This morning I received an e-mail from a well-known (white) writer friend who is very much a man of the Left. He objected to the reasoning in the e-mail I posted from a white Republican friend in Baton Rouge, regarding the black flash mob; the Republican woman had complained that the media are in part to blame for the dismal situation with black culture in the city, because (in her view) they rarely if ever highlight successful middle-class black people like her friends, but only valorize dysfunctional gangsta-rap culture.

My leftist friend wrote this morning to object to the GOP woman’s complaint about the media, particularly her view that:

…if only the mainstream media ran different stories, things would be different, which, inter alia, seems to me to be increasingly a rote Republican trope. The truth is that the lower half, for lack of a better term, of the black community is for all intents and purposes, shattered. We can argue about the reasons. Was Moynihan right all those years? Was it the Great Society or was it the failure of the Johnson administration to properly implement the Great Society? Was it political correctness? The deleterious effect of the sexual revolution on the poor? Was it economic globalization that has made good working class jobs scarcer and scarcer? Or was it modern capitalism’s push for virtually open borders for two decades which led to the arrival of millions of Hispanic immigrants willing to work for far less than blacks would accept?

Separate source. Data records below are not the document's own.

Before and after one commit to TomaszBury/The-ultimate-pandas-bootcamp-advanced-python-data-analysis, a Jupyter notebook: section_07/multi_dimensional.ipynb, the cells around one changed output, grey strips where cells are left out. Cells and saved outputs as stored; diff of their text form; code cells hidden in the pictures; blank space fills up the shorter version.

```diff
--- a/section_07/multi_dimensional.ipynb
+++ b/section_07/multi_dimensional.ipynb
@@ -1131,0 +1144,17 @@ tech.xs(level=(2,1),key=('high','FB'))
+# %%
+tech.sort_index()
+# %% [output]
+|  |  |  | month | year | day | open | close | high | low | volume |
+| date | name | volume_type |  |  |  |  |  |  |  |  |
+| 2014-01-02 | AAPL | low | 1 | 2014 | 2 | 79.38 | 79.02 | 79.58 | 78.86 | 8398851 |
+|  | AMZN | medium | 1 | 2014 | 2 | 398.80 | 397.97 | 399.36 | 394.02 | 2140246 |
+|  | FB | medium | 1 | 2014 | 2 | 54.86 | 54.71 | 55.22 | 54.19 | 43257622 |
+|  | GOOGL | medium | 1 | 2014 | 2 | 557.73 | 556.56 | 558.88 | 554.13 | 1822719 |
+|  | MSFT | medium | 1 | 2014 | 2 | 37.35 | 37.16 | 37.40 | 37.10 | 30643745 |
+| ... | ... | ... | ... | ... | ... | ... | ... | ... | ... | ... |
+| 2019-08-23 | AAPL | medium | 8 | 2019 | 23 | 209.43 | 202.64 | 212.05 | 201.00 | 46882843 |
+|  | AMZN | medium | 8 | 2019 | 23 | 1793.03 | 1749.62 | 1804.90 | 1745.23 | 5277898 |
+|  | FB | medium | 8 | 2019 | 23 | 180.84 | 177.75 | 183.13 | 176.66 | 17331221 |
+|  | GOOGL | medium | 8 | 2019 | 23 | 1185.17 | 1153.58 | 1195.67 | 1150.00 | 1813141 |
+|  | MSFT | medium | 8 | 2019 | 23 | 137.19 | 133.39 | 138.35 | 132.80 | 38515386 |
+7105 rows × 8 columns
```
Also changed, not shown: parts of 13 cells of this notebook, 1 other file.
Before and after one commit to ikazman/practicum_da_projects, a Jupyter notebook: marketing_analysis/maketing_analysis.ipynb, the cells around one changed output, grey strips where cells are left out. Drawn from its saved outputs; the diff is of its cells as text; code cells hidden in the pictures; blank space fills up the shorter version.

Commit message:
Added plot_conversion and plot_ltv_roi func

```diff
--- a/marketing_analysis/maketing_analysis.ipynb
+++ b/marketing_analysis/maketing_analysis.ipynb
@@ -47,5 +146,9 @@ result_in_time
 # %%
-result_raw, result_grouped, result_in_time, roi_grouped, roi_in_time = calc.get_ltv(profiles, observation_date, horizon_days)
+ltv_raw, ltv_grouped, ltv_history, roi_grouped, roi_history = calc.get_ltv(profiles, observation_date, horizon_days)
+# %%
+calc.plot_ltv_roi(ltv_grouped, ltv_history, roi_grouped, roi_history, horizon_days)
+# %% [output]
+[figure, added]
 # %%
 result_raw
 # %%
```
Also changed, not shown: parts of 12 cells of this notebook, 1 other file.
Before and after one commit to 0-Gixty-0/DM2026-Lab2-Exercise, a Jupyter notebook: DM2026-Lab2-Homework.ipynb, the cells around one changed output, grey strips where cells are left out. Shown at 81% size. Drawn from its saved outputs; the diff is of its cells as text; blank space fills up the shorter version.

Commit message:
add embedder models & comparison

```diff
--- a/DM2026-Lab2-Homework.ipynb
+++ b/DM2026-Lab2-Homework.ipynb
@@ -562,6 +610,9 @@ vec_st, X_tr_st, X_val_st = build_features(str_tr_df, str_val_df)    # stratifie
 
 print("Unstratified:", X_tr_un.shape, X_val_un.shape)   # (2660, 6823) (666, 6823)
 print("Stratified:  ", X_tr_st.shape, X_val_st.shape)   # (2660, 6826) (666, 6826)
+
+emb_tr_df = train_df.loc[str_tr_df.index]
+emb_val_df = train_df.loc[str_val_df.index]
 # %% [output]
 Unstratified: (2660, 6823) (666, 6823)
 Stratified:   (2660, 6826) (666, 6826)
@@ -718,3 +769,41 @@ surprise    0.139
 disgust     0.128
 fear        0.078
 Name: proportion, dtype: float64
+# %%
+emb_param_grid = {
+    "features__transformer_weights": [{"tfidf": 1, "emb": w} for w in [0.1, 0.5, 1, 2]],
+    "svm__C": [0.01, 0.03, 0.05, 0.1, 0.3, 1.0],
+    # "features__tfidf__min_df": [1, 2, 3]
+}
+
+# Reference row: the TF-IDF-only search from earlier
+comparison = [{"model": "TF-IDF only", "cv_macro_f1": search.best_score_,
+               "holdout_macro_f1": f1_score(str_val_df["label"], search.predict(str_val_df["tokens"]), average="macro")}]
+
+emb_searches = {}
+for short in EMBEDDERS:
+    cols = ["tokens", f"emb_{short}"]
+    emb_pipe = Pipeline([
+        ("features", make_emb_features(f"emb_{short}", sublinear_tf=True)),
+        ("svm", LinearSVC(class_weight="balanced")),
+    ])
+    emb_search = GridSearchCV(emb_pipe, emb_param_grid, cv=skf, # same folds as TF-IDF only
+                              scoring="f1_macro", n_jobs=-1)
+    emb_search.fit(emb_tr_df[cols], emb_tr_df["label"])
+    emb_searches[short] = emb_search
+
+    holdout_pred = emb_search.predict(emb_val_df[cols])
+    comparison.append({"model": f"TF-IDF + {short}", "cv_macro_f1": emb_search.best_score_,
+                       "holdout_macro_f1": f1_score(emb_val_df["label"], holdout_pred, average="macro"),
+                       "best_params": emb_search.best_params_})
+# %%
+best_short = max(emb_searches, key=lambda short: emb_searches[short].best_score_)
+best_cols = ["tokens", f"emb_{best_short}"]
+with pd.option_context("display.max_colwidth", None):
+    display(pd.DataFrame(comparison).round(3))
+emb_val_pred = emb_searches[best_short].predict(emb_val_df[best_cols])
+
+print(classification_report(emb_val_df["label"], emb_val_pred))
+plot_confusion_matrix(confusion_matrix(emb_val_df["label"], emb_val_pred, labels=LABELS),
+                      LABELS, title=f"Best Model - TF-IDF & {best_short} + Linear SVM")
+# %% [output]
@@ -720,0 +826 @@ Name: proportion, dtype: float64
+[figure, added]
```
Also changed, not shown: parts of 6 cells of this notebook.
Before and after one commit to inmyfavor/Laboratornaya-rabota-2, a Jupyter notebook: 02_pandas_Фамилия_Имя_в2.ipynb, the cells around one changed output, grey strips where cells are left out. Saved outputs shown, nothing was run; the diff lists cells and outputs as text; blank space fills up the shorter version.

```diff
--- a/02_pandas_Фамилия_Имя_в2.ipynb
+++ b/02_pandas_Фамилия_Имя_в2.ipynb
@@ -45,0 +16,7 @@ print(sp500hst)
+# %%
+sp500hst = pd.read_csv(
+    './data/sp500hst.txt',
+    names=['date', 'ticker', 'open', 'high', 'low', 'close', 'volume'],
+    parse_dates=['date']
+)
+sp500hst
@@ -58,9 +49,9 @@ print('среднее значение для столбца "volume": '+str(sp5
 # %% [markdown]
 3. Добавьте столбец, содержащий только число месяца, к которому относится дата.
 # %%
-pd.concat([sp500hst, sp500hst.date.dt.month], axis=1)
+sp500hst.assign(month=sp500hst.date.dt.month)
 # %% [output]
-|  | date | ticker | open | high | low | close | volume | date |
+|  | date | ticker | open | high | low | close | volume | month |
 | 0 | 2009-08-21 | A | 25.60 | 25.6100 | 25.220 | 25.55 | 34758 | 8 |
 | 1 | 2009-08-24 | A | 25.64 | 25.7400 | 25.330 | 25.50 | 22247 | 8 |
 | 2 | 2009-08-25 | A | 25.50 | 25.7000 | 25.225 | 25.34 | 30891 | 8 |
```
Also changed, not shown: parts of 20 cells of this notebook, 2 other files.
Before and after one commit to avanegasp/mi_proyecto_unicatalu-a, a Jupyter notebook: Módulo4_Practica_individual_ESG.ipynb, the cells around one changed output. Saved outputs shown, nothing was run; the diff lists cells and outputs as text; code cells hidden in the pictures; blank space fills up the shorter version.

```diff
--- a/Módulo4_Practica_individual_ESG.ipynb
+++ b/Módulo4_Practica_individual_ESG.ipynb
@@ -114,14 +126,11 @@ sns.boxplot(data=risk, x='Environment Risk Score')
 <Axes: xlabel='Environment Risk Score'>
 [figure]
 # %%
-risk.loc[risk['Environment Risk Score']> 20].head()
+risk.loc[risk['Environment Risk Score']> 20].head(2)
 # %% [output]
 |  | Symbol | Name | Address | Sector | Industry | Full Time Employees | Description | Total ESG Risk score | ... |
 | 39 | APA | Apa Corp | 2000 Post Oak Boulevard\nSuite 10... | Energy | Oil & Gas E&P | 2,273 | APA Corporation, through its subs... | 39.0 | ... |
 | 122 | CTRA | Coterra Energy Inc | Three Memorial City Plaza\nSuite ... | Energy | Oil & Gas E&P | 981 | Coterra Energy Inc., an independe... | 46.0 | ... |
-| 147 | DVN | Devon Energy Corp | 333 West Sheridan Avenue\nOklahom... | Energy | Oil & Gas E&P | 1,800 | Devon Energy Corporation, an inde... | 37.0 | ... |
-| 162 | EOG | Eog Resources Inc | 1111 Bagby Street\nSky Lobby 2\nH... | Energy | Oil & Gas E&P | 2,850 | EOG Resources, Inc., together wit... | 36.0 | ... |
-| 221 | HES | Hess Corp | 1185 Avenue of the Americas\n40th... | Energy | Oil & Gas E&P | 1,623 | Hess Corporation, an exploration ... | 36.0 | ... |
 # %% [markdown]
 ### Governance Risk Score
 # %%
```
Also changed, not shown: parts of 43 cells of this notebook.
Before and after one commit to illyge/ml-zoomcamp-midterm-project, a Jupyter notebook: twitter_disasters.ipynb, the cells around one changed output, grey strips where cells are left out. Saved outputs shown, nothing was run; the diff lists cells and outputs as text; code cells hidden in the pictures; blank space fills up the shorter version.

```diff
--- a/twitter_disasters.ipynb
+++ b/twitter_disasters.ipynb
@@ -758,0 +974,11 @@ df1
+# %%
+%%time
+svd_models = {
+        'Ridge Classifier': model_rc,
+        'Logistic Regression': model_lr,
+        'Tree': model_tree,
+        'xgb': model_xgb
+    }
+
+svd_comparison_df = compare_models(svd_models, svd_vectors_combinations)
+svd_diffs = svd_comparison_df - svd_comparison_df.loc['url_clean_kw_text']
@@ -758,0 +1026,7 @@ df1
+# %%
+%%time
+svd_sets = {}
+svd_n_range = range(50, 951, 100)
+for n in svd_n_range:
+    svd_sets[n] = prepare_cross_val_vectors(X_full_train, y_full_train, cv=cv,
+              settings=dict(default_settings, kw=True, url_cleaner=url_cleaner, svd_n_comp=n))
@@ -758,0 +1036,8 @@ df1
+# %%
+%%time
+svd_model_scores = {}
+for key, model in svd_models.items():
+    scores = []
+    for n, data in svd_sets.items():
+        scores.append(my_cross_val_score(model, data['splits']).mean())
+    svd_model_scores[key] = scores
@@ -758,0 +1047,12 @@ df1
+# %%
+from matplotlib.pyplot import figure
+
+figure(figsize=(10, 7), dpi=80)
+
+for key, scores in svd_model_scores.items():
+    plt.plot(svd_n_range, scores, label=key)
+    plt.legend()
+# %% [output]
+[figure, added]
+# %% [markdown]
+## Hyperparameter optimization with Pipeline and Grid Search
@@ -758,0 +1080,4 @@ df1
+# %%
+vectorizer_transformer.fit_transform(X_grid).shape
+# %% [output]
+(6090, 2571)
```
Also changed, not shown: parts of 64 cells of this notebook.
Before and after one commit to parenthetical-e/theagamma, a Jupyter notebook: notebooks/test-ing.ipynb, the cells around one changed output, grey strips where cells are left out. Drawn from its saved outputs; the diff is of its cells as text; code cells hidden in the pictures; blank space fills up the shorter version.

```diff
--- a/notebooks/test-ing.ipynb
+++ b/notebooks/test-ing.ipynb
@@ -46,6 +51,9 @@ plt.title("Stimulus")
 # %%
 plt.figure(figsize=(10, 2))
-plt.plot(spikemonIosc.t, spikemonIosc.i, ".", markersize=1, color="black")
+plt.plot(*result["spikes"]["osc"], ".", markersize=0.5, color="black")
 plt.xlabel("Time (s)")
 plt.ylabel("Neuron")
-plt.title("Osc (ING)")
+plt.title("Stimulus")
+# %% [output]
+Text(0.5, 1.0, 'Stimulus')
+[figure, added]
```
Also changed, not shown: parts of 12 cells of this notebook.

Frankly, I don’t trust my own opinions on the question of how much weight to lend to each of these explanations. What I’m certain is that the crisis in black America grows worse by the day and that it is only the resegregation of the US, the diluting of the black moral claim on American that is the inevitable result of our having moved from being a country of whites and blacks to a genuinely multi-racial one, and the fact that, if anything, the lady you quote has it exactly backwards and far from glorifying criminality and barbarism, the media actually underreports the bad news, that conceals this horrible reality.

I suspect he’s right. I think of the detailed descriptions I’ve heard of the utter chaos and dysfunction in poor black Baton Rouge neighborhoods, witnessed by firefighter friends who work there every day, and how none of this ever makes it into the media. Seriously, some time ago I was talking to a firefighter (I met a lot of them after Ruthie died; her husband is a BR firefighter) about his job, and in the course of getting to know him, asked him questions about his work. After a while, it occurred to me that this guy saw a side of daily life that was completely alien to me, even though I now live within miles of it. He admitted that life among the poor urban black communities in Baton Rouge is like life on another planet. He didn’t say that with meanness or triumphalism or cruelty in his voice. If anything, he was sad about it, and said it in the sense of most people  outside those communities — people like you, Rod — have no idea how chaotic and broken life is for those people. My leftist writer friend, in our exchange, said he has not had the experience that the firefighters have had, but he thinks this is correct.

It’s not the media’s fault. If anything, the media are underplaying the extent of the problem. So says my leftist friend, a man whose name many of you would know. I think he’s right.